Nuñez is a lot like Pinder except that he doesn’t offer the potential defensive value of a middle infielder, of someone who is at least agile. In Nuñez you have a player whose best defensive position is 1B, if not DH.
This means that you have a player whose speed, OBP, and defense are not likely to provide value and will in fact offer some negative value, which means Nuñez will need to hit and slug a ton in order to offset his many built-in limitations. As we saw with a certain Billy Butler, at worst this produces an albatross and at best it produces a good DH. I’m betting that Nuñez’ hit tool isn’t so terrific that he can overcome the problem of being a bit of a hacktastic sloth. What I saw in September was pretty much what I expected: when he hit the ball, sometimes good things happened, but I don’t see enough good things happening to sustain a lasting career. My 50th percentile comp for Nuñez? Jesus Guzman. (Remember him? Another "3Bman in name, 1Bman in actuality, DH in skill set, cup-of-coffee in the big leagues" guy.)
Brett Eibner: Chaff, Chaff, Chaff

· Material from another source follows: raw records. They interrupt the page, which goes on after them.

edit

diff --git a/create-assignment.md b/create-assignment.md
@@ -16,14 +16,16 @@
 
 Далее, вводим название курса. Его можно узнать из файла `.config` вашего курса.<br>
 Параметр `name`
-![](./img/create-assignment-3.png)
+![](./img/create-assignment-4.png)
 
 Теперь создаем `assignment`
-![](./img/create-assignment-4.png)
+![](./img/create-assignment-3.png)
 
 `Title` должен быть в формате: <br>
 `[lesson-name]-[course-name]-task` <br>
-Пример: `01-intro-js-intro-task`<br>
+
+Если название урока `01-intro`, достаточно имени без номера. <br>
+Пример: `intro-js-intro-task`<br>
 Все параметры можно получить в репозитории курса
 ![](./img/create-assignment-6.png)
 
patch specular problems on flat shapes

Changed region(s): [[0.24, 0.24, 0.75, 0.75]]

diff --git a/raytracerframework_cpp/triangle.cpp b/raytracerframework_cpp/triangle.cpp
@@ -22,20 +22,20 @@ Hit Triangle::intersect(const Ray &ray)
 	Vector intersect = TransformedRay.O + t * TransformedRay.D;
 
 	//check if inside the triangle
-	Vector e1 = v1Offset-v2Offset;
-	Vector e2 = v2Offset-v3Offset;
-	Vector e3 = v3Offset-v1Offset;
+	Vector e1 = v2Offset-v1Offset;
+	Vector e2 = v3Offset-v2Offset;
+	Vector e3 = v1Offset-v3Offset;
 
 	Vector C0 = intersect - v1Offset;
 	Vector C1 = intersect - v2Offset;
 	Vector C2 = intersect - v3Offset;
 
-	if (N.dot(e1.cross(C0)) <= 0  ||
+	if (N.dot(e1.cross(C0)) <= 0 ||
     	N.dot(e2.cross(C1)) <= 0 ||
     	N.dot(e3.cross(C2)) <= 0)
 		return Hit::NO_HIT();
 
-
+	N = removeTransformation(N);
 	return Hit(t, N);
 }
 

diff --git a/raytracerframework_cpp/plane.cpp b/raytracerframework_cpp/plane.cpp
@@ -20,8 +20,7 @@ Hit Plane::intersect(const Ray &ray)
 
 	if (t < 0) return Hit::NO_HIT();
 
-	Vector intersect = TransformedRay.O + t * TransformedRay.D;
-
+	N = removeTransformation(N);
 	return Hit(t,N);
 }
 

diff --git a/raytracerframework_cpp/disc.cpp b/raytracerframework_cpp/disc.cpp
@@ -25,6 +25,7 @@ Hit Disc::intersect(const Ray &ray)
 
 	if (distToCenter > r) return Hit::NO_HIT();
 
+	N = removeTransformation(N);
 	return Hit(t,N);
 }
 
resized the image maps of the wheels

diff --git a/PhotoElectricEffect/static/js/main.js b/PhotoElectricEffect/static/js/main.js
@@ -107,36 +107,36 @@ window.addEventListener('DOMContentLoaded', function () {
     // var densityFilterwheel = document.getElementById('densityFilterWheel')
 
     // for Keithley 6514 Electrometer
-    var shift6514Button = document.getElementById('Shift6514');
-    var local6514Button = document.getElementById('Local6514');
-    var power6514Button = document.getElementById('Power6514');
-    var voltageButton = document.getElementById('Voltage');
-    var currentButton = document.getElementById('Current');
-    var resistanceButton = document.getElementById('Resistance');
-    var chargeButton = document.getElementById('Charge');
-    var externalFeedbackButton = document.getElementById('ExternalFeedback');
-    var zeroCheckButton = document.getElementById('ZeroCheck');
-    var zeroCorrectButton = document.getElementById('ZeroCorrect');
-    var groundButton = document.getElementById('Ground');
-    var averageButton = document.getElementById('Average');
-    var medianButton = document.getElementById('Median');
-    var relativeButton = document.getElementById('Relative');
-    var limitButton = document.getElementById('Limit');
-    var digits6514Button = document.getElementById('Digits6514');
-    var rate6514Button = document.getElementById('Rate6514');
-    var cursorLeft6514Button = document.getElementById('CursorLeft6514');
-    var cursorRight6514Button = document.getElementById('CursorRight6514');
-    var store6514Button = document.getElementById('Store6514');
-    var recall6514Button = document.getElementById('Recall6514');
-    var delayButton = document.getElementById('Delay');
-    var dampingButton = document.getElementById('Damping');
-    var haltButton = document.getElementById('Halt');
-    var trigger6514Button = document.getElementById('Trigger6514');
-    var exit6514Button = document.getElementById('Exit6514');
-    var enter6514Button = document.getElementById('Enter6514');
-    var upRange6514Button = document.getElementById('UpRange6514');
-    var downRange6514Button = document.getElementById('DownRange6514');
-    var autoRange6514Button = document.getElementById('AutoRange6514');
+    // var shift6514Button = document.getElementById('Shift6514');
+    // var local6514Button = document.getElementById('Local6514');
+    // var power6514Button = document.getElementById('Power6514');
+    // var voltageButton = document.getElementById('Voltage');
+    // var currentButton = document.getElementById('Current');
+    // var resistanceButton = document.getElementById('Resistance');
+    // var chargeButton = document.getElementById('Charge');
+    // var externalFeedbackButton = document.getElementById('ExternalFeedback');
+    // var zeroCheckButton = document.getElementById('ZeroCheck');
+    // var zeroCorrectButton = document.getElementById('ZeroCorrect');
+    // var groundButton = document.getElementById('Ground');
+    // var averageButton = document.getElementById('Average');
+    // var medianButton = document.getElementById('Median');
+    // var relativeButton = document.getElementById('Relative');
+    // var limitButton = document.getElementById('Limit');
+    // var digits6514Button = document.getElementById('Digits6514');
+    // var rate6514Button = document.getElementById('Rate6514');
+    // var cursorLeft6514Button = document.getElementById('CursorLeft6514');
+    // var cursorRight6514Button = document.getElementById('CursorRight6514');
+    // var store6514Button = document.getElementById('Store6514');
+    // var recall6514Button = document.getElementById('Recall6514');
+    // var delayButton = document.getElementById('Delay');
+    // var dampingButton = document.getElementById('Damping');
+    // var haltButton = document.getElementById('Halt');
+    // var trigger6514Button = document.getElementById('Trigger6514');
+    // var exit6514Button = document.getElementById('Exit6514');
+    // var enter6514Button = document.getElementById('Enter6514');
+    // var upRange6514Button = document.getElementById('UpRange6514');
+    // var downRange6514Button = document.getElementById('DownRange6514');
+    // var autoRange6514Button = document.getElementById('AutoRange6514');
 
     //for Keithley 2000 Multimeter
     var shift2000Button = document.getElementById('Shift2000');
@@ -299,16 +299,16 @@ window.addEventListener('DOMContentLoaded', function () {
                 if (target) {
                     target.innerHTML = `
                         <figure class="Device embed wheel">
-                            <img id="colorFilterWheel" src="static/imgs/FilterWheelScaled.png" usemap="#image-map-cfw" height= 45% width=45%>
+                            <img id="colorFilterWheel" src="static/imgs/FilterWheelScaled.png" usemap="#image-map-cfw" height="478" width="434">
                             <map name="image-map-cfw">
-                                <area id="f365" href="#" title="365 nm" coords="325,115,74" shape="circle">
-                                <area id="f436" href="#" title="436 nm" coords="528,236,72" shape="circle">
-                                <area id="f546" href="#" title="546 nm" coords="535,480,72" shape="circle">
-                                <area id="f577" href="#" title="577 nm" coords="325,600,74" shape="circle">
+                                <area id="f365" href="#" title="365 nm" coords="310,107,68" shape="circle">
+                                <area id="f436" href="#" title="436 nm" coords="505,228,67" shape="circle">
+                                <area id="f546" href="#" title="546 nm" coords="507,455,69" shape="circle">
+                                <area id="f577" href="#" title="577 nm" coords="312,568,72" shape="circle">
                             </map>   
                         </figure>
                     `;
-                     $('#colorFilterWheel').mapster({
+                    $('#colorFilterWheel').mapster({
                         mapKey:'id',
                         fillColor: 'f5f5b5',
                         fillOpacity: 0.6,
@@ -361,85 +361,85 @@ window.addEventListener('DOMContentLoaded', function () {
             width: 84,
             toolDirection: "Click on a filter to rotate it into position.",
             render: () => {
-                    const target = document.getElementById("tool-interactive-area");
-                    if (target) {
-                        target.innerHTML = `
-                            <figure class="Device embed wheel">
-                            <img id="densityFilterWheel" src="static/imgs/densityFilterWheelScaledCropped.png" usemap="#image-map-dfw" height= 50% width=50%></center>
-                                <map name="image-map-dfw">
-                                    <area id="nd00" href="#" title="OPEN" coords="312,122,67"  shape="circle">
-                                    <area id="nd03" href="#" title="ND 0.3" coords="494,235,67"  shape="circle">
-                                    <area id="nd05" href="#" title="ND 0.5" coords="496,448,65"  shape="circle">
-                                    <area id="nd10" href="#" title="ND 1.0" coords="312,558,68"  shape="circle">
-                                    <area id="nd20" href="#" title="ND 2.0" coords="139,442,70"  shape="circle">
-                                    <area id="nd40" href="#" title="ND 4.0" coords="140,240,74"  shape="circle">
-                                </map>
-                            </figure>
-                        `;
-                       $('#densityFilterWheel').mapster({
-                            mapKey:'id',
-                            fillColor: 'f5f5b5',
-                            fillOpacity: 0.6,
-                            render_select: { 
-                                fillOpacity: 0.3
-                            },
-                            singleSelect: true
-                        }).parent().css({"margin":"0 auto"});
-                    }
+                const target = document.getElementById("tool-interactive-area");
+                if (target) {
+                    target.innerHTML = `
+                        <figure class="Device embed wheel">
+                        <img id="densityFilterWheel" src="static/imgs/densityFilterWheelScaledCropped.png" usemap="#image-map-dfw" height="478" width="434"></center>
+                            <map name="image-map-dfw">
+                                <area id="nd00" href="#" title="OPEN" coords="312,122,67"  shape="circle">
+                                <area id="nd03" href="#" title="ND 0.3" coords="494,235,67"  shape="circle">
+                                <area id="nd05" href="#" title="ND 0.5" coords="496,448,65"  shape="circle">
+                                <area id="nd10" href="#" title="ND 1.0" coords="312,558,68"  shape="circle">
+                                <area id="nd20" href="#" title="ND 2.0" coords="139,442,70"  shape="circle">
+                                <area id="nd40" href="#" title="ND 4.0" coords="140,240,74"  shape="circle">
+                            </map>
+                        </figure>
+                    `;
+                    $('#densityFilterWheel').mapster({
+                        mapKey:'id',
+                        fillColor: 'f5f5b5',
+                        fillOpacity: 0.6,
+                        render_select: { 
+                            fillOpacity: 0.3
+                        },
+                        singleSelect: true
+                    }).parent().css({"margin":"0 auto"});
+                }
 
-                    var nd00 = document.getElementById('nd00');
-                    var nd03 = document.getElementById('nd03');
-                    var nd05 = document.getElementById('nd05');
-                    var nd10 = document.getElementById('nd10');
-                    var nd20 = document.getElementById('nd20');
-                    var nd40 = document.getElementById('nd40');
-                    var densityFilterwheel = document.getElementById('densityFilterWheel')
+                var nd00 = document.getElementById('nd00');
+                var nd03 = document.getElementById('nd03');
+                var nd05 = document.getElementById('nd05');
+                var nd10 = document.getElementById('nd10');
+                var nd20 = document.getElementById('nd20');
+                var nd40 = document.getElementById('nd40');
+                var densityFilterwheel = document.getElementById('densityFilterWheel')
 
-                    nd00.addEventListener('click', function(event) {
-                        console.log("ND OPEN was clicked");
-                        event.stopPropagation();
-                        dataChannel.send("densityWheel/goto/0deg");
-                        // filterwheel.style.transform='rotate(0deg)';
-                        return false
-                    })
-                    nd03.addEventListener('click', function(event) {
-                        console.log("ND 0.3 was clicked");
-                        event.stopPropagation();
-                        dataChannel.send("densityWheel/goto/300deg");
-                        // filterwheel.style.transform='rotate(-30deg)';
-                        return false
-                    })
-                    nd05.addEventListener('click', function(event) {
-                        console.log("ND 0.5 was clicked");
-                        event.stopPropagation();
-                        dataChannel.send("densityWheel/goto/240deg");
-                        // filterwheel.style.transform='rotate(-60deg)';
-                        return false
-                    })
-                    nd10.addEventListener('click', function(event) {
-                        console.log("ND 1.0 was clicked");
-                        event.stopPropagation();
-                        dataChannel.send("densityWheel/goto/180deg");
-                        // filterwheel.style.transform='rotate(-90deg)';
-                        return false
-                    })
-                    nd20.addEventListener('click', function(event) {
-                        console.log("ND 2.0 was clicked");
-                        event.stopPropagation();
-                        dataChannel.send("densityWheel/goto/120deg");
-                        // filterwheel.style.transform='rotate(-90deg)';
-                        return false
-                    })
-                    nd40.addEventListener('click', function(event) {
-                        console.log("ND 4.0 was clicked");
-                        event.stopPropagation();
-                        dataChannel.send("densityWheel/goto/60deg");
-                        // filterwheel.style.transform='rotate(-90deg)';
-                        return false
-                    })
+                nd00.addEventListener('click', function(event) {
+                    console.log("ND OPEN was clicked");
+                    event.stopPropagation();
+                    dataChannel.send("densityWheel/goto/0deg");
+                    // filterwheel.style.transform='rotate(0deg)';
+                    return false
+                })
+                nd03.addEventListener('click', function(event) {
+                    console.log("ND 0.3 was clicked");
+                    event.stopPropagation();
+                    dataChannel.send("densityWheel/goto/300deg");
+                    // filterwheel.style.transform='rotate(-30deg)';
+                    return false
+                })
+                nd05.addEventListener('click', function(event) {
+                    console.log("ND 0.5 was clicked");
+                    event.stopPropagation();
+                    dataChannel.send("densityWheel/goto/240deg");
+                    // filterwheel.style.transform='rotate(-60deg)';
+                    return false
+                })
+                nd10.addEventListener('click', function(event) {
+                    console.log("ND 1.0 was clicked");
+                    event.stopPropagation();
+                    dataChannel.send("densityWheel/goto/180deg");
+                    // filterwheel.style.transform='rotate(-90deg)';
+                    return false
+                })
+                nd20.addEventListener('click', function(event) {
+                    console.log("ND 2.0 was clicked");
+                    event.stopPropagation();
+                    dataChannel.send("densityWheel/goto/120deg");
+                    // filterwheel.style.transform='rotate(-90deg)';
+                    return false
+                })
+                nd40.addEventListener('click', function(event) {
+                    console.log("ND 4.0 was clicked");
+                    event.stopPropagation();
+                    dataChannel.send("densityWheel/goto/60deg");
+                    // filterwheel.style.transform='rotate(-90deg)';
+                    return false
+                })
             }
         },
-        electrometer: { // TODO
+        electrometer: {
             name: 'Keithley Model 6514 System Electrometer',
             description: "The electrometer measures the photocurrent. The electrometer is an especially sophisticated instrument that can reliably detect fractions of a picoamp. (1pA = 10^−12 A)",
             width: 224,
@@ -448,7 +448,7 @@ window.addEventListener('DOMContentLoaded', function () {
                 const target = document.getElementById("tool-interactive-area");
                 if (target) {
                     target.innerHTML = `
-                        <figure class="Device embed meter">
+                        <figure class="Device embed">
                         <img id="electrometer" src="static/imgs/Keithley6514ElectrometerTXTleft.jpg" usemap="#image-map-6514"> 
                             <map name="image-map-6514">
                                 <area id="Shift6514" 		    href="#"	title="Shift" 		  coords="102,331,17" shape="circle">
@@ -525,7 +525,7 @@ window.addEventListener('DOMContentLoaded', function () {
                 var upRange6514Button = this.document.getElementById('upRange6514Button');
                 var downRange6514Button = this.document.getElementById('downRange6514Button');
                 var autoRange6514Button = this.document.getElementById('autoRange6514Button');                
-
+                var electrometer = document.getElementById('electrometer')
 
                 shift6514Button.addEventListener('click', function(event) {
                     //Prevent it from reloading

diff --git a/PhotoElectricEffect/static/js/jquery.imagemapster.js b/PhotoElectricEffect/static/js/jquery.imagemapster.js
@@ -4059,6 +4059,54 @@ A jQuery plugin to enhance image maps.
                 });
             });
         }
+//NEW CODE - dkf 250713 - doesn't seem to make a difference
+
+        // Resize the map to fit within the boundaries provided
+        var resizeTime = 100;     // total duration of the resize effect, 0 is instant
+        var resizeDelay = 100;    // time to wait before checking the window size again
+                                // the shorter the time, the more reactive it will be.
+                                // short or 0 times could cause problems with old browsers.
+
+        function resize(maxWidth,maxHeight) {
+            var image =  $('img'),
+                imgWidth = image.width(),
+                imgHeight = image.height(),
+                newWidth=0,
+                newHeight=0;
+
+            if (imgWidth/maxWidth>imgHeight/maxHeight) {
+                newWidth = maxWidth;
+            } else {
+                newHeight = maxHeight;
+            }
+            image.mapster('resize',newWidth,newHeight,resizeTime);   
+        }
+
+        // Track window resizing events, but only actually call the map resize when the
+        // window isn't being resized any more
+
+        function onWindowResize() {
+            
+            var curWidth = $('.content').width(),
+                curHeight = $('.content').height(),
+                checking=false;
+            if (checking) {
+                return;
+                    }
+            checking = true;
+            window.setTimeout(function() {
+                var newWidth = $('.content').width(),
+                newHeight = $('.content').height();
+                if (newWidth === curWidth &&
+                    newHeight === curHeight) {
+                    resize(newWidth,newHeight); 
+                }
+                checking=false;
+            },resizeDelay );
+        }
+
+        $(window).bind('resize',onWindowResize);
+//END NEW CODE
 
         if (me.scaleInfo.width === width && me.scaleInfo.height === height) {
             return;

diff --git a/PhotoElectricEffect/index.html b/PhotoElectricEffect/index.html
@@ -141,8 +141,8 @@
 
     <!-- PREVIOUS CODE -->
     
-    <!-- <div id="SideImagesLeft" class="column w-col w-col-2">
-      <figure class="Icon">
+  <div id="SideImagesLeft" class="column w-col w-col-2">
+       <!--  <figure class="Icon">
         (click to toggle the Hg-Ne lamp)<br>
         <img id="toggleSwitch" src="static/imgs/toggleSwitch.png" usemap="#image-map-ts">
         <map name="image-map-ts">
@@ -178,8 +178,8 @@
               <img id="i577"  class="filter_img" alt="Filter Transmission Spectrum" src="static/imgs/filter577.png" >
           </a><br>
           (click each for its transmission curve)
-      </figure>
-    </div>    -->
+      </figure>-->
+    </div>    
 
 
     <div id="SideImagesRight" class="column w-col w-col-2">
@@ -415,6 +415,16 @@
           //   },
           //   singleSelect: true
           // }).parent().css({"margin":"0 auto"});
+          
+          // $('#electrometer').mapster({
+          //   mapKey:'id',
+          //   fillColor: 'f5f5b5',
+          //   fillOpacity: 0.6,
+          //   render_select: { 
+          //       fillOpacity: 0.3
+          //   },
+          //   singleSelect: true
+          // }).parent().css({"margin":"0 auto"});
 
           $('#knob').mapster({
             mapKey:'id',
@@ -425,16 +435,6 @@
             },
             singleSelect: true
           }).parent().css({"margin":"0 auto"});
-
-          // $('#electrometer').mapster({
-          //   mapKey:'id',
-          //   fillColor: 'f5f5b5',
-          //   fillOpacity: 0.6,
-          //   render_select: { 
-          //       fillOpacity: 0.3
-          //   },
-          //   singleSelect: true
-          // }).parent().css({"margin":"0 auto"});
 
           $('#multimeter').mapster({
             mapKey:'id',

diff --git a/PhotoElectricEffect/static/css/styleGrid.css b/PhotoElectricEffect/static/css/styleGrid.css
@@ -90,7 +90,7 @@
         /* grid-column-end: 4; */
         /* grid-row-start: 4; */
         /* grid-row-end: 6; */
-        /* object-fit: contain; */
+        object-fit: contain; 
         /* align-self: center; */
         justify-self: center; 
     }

Mirror mirror on the wall, who’s the chaffiest of them all? Despite some pedigree and a body that looks like it should be good at a lot of things, Eibner is in fact kind of bad at everything.
His swing is long — I mean really long — and his equally long strides don’t seem to get him to fly balls as fast as it seems like they should. His reads? His base stealing ability? His power? I just can’t identify an area where I could say Eibner is above average. Or in most cases even average. He’s just kind of "not very good" at everything, I’m sorry to say.
At least to my eyes. In fairness to Eibner, UZR liked him in the outfield, including his time in CF. I thought he was "fine" but nothing more. Regardless, I am convinced that Eibner simply cannot hit. Even he often seemed perplexed and agitated by how late his swings were and how weak his contact was. Late they were and weak it was.
Pitchers? It’s a long off-season so we’ll address them another day...